People cross at a pedestrian crossing in Tokyo, going about their daily routine like clockwork
Circadian Cities
We live in an urban millennium. Japan has two cities that top the world’s ten most populated - Tokyo and Osaka - with a staggering 37.4 million and 19.2 million respectively, according to data from the United Nations. To keep pace with the progressing urbanisation of megalopolises like these, humans have had to adapt to boundless changes in their habitats.

The human impact on oneself is unrivalled - anthropogenic light and noise have modified the natural order of day and night, interfering with our circadian rhythms. The ebb and flow of urbanised life - a dance between organic and man-made - a force to be reckoned with - and one that alters the temporal activity, patterns, and physiology in myriad creatures across the planet. In very few places is this more apparent than the urban sprawl of Tokyo and Osaka - truly 24 hour cities, whose inhabitants have created their own biological, technological, and environmental rhythms from which to live their lives.

Circadian cycles of bodily function and behaviour are inescapable physical marvels, a result of evolution to our natural world and our planetary journey on our own axis and around the sun. Wake. Eat. Sleep. Repeat... all responses to cyclic environmental signals. Yet what happens when we change these signals? The shift to a 24 hour society in Tokyo and Osaka has had astonishing reverberations where, despite their size, these vast municipalities are clean and ever-efficient, comfortable, and proffer a symbiosis between life in the dark and that in the light.
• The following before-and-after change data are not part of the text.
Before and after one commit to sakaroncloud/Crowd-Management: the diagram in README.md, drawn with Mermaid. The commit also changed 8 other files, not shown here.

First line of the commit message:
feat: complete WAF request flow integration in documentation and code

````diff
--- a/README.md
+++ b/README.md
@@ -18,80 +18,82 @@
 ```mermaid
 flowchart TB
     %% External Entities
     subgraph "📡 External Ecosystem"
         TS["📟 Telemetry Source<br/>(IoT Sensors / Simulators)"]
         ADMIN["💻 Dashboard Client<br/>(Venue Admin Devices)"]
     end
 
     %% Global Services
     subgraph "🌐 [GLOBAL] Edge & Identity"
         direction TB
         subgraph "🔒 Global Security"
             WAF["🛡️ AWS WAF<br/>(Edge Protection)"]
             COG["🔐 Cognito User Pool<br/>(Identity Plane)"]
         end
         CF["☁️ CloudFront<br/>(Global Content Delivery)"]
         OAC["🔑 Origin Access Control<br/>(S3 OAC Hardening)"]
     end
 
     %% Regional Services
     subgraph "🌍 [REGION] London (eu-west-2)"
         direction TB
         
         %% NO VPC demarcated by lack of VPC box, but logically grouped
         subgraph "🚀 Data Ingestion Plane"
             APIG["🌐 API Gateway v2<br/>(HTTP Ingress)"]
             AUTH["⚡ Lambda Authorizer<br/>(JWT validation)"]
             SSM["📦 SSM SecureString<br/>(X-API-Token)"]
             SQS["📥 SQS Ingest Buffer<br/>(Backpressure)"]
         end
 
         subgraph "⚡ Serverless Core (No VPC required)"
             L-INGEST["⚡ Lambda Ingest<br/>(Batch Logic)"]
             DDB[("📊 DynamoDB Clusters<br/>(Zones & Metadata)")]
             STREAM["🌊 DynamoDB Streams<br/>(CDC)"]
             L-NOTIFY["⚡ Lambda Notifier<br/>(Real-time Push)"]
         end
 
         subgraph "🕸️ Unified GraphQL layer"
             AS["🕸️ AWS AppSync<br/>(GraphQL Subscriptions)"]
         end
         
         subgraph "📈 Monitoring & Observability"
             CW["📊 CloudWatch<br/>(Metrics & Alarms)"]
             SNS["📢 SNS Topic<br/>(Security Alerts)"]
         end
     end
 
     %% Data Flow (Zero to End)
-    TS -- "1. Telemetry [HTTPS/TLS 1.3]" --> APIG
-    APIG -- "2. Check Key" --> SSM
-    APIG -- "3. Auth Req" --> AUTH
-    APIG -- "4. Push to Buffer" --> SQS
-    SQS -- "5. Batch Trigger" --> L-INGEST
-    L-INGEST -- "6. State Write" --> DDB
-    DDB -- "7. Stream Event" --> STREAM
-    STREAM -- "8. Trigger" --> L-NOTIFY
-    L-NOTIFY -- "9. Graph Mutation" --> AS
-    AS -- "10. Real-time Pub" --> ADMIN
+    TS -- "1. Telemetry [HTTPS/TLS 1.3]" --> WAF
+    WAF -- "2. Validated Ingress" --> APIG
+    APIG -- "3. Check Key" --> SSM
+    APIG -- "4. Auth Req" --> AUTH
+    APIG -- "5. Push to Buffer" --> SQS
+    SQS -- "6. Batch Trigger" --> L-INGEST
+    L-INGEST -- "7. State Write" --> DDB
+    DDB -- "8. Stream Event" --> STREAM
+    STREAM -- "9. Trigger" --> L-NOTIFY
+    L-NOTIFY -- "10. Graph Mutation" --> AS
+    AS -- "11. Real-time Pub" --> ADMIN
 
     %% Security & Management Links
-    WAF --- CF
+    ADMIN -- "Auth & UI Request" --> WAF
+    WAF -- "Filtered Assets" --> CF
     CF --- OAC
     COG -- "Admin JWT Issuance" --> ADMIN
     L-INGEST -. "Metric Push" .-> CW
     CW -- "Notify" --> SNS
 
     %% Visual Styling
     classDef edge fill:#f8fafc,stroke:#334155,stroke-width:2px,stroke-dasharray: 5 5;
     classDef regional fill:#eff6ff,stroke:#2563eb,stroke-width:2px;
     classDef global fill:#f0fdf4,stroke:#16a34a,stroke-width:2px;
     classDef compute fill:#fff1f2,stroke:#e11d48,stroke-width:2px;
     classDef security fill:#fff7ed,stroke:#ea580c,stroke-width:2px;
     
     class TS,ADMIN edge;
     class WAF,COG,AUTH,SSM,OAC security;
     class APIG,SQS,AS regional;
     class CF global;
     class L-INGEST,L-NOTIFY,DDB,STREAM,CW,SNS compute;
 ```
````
Here, photographer Dan Gillett, captures the metropolitan flow of life in these circadian cities.

Rachel E T Davies
Dan Gillett